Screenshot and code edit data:
----------------
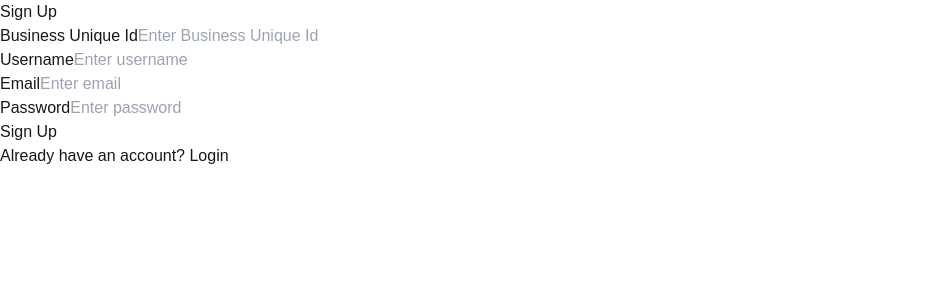
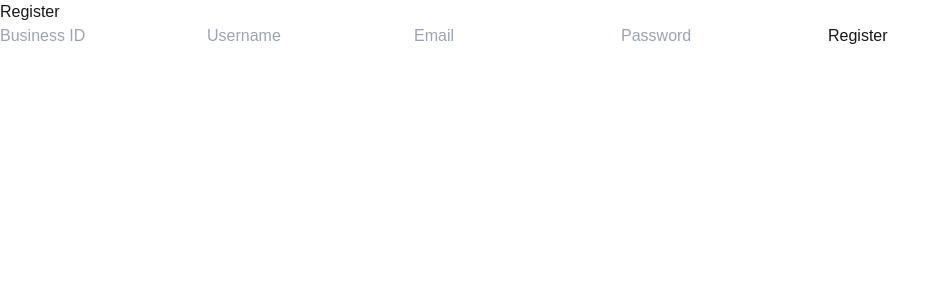
Before and after one commit to VirendraFD/next-aws-rekog-faceapi, a Next.js app: page /signup in a window 1280 px wide. Shown: the top 300 px of the page, without its empty margins (0-951 px from the left). Built offline with nearby package versions, Linux system fonts and the light colour scheme.

Commit message:
jwt authentication fix

```diff
--- a/package.json
+++ b/package.json
@@ -14,7 +14,9 @@
     "bcryptjs": "^3.0.2",
     "dotenv": "^16.4.7",
     "face-api.js": "^0.22.2",
+    "jose": "^6.0.6",
     "jsonwebtoken": "^9.0.2",
+    "mongoose": "^8.10.1",
     "next": "15.1.6",
     "react": "^19.0.0",
     "react-dom": "^19.0.0",
--- a/src/app/signup/page.tsx
+++ b/src/app/signup/page.tsx
@@ -1,115 +1,71 @@
-"use client";
-import { useState } from "react";
-import axios from "axios";
+'use client';
+import { useState } from 'react';
+import { useRouter } from 'next/navigation';
 
-export default function SignupPage() {
-  const [form, setForm] = useState({
-    business_unique_id:"",
-    username: "",
-    email: "",
-    password: "",
-  });
-  const [error, setError] = useState("");
-  const [success, setSuccess] = useState("");
+export default function Register() {
+  const [businessUniqueId, setBusinessUniqueId] = useState('');
+  const [username, setUsername] = useState('');
 
-  // Handle form input change
-  const handleChange = (e: React.ChangeEvent<HTMLInputElement>) => {
-    setForm({ ...form, [e.target.name]: e.target.value });
-  };
+  const [email, setEmail] = useState('');
+  const [password, setPassword] = useState('');
+  const router = useRouter();
 
-  // Form validation
-  const validateForm = () => {
-    if (!form.username || !form.email || !form.password || !form.business_unique_id) {
-      setError("All fields are required.");
-      return false;
-    }
-    if (form.password.length < 6) {
-      setError("Password must be at least 6 characters.");
-      return false;
-    }
-    setError("");
-    return true;
-  };
+  const handleSubmit = async (e: React.FormEvent) => {
+    e.preventDefault();
+    const res = await fetch('/api/auth/signup', {
+      method: 'POST',
+      headers: { 'Content-Type': 'application/json' },
+      body: JSON.stringify({ business_unique_id: businessUniqueId, username, email, password }),
+    });
 
-  // Handle signup request
-  const handleSignup = async () => {
-    if (!validateForm()) return;
-
-    try {
-      const res = await axios.post("/api/auth/signup", form);
-      setSuccess("Signup successful! You can now login.");
-      setError("");
-      setForm({ username: "", email: "", password: "" , business_unique_id:""});
-    } catch (err: any) {
-      setError(err.response?.data?.error || "Signup failed.");
+    if (res.ok) {
+      router.push('/login');
+    } else {
+      const data = await res.json();
+      console.error("Error:", data.error);
     }
   };
 
   return (
-    <div className="max-w-md mx-auto mt-10 p-6 bg-white shadow-lg rounded-lg">
-      <h2 className="text-2xl font-bold text-center">Sign Up</h2>
-
-      {error && <p className="text-red-500 text-sm text-center">{error}</p>}
-      {success && <p className="text-green-500 text-sm text-center">{success}</p>}
-
-      <div className="mt-4">
-        <label className="block text-sm font-medium">Business Unique Id</label>
+    <div className="flex items-center justify-center min-h-screen bg-gray-100">
+      <form onSubmit={handleSubmit} className="p-6 bg-white rounded shadow-md">
+        <h2 className="text-2xl font-bold mb-4">Register</h2>
         <input
           type="text"
-          name="business_unique_id"
-          value={form.business_unique_id}
-          onChange={handleChange}
-          className="w-full p-2 border rounded mt-1"
-          placeholder="Enter Business Unique Id"
+          placeholder="Business ID"
+          value={businessUniqueId}
+          onChange={(e) => setBusinessUniqueId(e.target.value)}
+          className="w-full p-2 mb-4 border rounded"
         />
-      </div>
-
-      <div className="mt-4">
-        <label className="block text-sm font-medium">Username</label>
         <input
           type="text"
-          name="username"
-          value={form.username}
-          onChange={handleChange}
-          className="w-full p-2 border rounded mt-1"
-          placeholder="Enter username"
+          placeholder="Username"
+          value={username}
+          onChange={(e) => setUsername(e.target.value)}
+          className="w-full p-2 mb-4 border rounded"
         />
-      </div>
 
-      <div className="mt-4">
-        <label className="block text-sm font-medium">Email</label>
         <input
           type="email"
-          name="email"
-          value={form.email}
-          onChange={handleChange}
-          className="w-full p-2 border rounded mt-1"
-          placeholder="Enter email"
+          placeholder="Email"
+          value={email}
+          onChange={(e) => setEmail(e.target.value)}
+          className="w-full p-2 mb-4 border rounded"
         />
-      </div>
-
-      <div className="mt-4">
-        <label className="block text-sm font-medium">Password</label>
         <input
           type="password"
-          name="password"
-          value={form.password}
-          onChange={handleChange}
-          className="w-full p-2 border rounded mt-1"
-          placeholder="Enter password"
+          placeholder="Password"
+          value={password}
+          onChange={(e) => setPassword(e.target.value)}
+          className="w-full p-2 mb-4 border rounded"
         />
-      </div>
-
-      <button
-        onClick={handleSignup}
-        className="w-full bg-blue-500 text-white py-2 rounded mt-4 hover:bg-blue-600"
-      >
-        Sign Up
-      </button>
-
-      <p className="text-sm text-center mt-3">
-        Already have an account? <a href="/login" className="text-blue-500">Login</a>
-      </p>
+        <button
+          type="submit"
+          className="w-full p-2 bg-blue-500 text-white rounded"
+        >
+          Register
+        </button>
+      </form>
     </div>
   );
 }
```
Also changed, not shown: src/app/api/auth/login/route.ts (+22 -5 lines), src/app/api/auth/signup/route.ts (+9 -4 lines), src/app/login/page.tsx (+41 -20 lines), src/app/middleware.ts (deleted, +0 -23 lines), src/app/utils/auth.ts (added, +19 -0 lines), src/middleware.ts (added, +53 -0 lines), 1 other file (tests, documents, lock files or other folders).
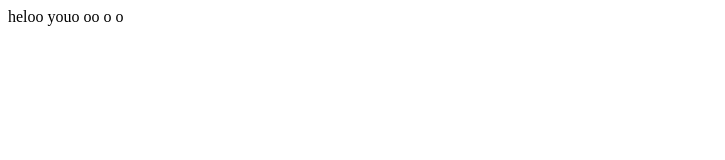
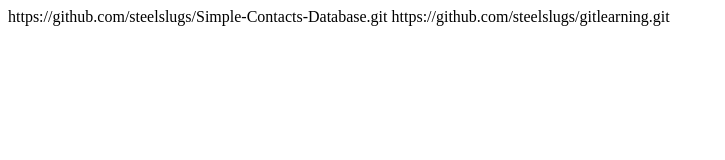
Before and after one commit to steelslugs/gitlearning, a plain HTML site: page index.html in a window 1280 px wide. Shown: the whole page, without its empty margins (0-725 px from the left). Drawn offline with Linux system fonts and the light colour scheme.

Commit message:
another change

```diff
--- a/index.html
+++ b/index.html
@@ -1 +1,7 @@
-<html>heloo  youo oo o o<html>
+<html>
+https://github.com/steelslugs/Simple-Contacts-Database.git
+
+
+
+https://github.com/steelslugs/gitlearning.git
+<html>
```
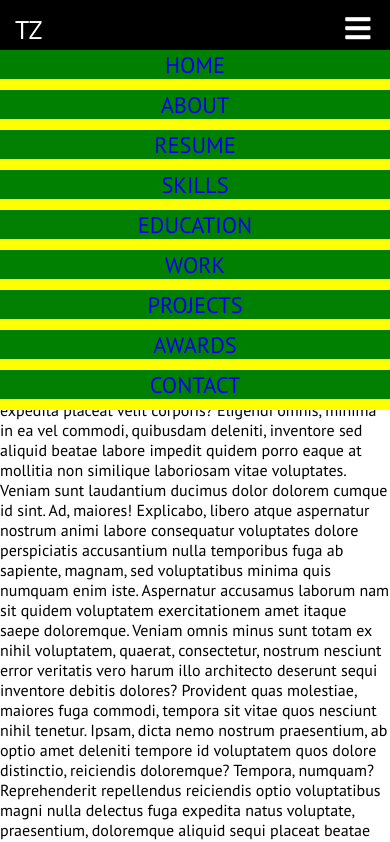
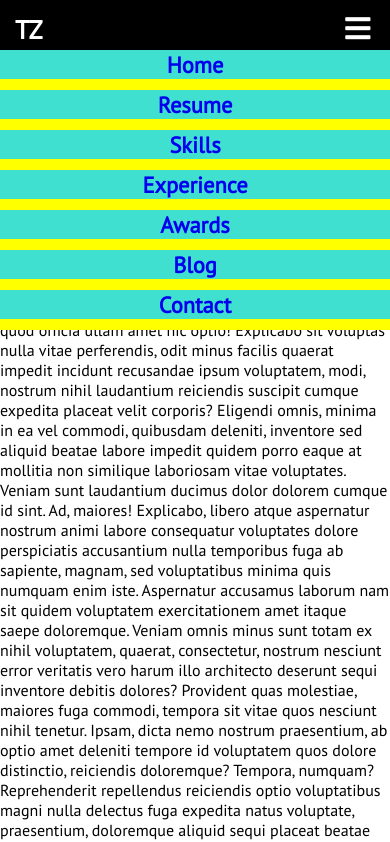
Before and after one commit to tzada8/troy-zada, a React (Create React App) app: page / in a window 390 px wide. Shown: the top 842 px of the page. Built offline with nearby package versions, Linux system fonts and the light colour scheme.

Commit message:
adjusted nav-links to be more realistic ones

```diff
--- a/src/components/Navbar.css
+++ b/src/components/Navbar.css
@@ -1,6 +1,7 @@
 /* GLOBAL VARIABLE FOR NUMBER OF ITEMS */
 :root {
-   --numOfItems: 9;
+   --NUM_OF_ITEMS: 7;
+   --NAV_MENU_SIZE: 280px;
 }
 
 nav {
@@ -11,11 +12,12 @@ nav {
    align-items: center;
    font-size: 1.4rem;
    z-index: 999;
+   font-weight: bold;
 }
 
 .navbar-container {
    display: flex;
-   height: 360px;
+   height: var(--NAV_MENU_SIZE);
    max-width: 1500px;
 }
 
@@ -45,7 +47,7 @@ nav {
 }
 
 .nav-item {
-   height: calc(360px / var(--numOfItems));
+   height: calc(var(--NAV_MENU_SIZE) / var(--NUM_OF_ITEMS));
 }
 
 .nav-links {
@@ -100,7 +102,7 @@ nav {
       /* right: 17px; */
       right: 0;
       width: 30%;
-      height: 360px;
+      height: var(--NAV_MENU_SIZE);
       /* height: calc(100vh - 50px); */
       z-index: 998;
    }
@@ -114,6 +116,8 @@ nav {
    .nav-links {
       background: green;
       display: block;
+      text-align: right;
+      padding-right: 18%;
       text-decoration: none;
    }
 }
@@ -122,6 +126,14 @@ nav {
 @media screen and (max-width: 480px) {
    .nav-menu {
       width: 100%;
-      height: 360px;
+      height: var(--NAV_MENU_SIZE);
+   }
+
+   .nav-links {
+      background: turquoise;
+      display: block;
+      text-align: center;
+      padding-right: 0;
+      text-decoration: none;
    }
 }
--- a/src/components/Navbar.js
+++ b/src/components/Navbar.js
@@ -30,16 +30,8 @@ function Navbar() {
                         className="nav-links"
                         onClick={closeMobileMenu}
                      >
-                        HOME
-                     </Link>
-                  </li>
-                  <li className="nav-item">
-                     <Link
-                        to="/about"
-                        className="nav-links"
-                        onClick={closeMobileMenu}
-                     >
-                        ABOUT
+                        {/* HOME PAGE AND ABOUT ME */}
+                        Home
                      </Link>
                   </li>
                   <li className="nav-item">
@@ -48,7 +40,8 @@ function Navbar() {
                         className="nav-links"
                         onClick={closeMobileMenu}
                      >
-                        RESUME
+                        {/* BUTTON TO DOWNLOAD RESUME, EDUCATION, AWARDS */}
+                        Resume
                      </Link>
                   </li>
                   <li className="nav-item">
@@ -57,16 +50,8 @@ function Navbar() {
                         className="nav-links"
                         onClick={closeMobileMenu}
                      >
-                        SKILLS
-                     </Link>
-                  </li>
-                  <li className="nav-item">
-                     <Link
-                        to="/education"
-                        className="nav-links"
-                        onClick={closeMobileMenu}
-                     >
-                        EDUCATION
+                        {/* PROGRESS BARS OF VARIOUS SOFT/HARD SKILLS */}
+                        Skills
                      </Link>
                   </li>
                   <li className="nav-item">
@@ -75,16 +60,8 @@ function Navbar() {
                         className="nav-links"
                         onClick={closeMobileMenu}
                      >
-                        WORK
-                     </Link>
-                  </li>
-                  <li className="nav-item">
-                     <Link
-                        to="/projects"
-                        className="nav-links"
-                        onClick={closeMobileMenu}
-                     >
-                        PROJECTS
+                        {/* WORK AND PROJECTS */}
+                        Experience
                      </Link>
                   </li>
                   <li className="nav-item">
@@ -93,7 +70,18 @@ function Navbar() {
                         className="nav-links"
                         onClick={closeMobileMenu}
                      >
-                        AWARDS
+                        Awards
+                     </Link>
+                  </li>
+                  <li className="nav-item">
+                     <Link
+                        to="/awards"
+                        className="nav-links"
+                        onClick={closeMobileMenu}
+                     >
+                        {/* POSTS ABOUT VARIOUS STUFF */}
+                        {/* E.G. FIRST POST ABOUT "CREATING THIS WEBSITE" */}
+                        Blog
                      </Link>
                   </li>
                   <li className="nav-item">
@@ -102,7 +90,7 @@ function Navbar() {
                         className="nav-links"
                         onClick={closeMobileMenu}
                      >
-                        CONTACT
+                        Contact
                      </Link>
                   </li>
                </ul>
```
----------------
Scan the entries above and copy each line where "import" occurs.

-import { useState } from "react";
-import axios from "axios";
+import { useState } from 'react';
+import { useRouter } from 'next/navigation';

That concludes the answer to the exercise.